[Data extract Boundary: Start]
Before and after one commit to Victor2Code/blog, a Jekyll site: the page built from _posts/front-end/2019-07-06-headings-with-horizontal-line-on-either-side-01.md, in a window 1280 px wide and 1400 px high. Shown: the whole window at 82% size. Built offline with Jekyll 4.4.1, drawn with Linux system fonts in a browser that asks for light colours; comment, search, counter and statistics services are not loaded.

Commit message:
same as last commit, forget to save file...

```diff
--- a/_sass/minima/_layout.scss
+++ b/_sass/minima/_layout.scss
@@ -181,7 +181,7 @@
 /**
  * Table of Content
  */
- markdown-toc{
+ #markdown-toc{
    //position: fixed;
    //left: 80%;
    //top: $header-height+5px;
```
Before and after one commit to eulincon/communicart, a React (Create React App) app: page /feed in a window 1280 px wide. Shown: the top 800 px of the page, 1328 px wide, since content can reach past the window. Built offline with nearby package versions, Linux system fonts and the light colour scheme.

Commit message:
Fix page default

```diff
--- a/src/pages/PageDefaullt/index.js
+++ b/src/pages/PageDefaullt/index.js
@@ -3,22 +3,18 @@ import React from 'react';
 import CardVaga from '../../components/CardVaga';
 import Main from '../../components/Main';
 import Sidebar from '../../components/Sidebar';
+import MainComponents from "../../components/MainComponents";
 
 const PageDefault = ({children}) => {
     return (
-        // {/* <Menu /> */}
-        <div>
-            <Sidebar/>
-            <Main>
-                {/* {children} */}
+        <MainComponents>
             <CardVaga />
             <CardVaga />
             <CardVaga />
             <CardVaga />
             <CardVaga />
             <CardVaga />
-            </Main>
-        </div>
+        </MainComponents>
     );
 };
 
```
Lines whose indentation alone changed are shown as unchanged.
[Data extract Boundary: End]
About this task
Please reproduce each entry exactly as it appears.

Response box
Before and after one commit to Victor2Code/blog, a Jekyll site: the page built from _posts/front-end/2019-07-06-headings-with-horizontal-line-on-either-side-01.md, in a window 1280 px wide and 1400 px high. Shown: the whole window at 82% size. Built offline with Jekyll 4.4.1, drawn with Linux system fonts in a browser that asks for light colours; comment, search, counter and statistics services are not loaded.

Commit message:
same as last commit, forget to save file...

```diff
--- a/_sass/minima/_layout.scss
+++ b/_sass/minima/_layout.scss
@@ -181,7 +181,7 @@
 /**
  * Table of Content
  */
- markdown-toc{
+ #markdown-toc{
    //position: fixed;
    //left: 80%;
    //top: $header-height+5px;
```
Before and after one commit to eulincon/communicart, a React (Create React App) app: page /feed in a window 1280 px wide. Shown: the top 800 px of the page, 1328 px wide, since content can reach past the window. Built offline with nearby package versions, Linux system fonts and the light colour scheme.

Commit message:
Fix page default

```diff
--- a/src/pages/PageDefaullt/index.js
+++ b/src/pages/PageDefaullt/index.js
@@ -3,22 +3,18 @@ import React from 'react';
 import CardVaga from '../../components/CardVaga';
 import Main from '../../components/Main';
 import Sidebar from '../../components/Sidebar';
+import MainComponents from "../../components/MainComponents";
 
 const PageDefault = ({children}) => {
     return (
-        // {/* <Menu /> */}
-        <div>
-            <Sidebar/>
-            <Main>
-                {/* {children} */}
+        <MainComponents>
             <CardVaga />
             <CardVaga />
             <CardVaga />
             <CardVaga />
             <CardVaga />
             <CardVaga />
-            </Main>
-        </div>
+        </MainComponents>
     );
 };
 
```
Lines whose indentation alone changed are shown as unchanged.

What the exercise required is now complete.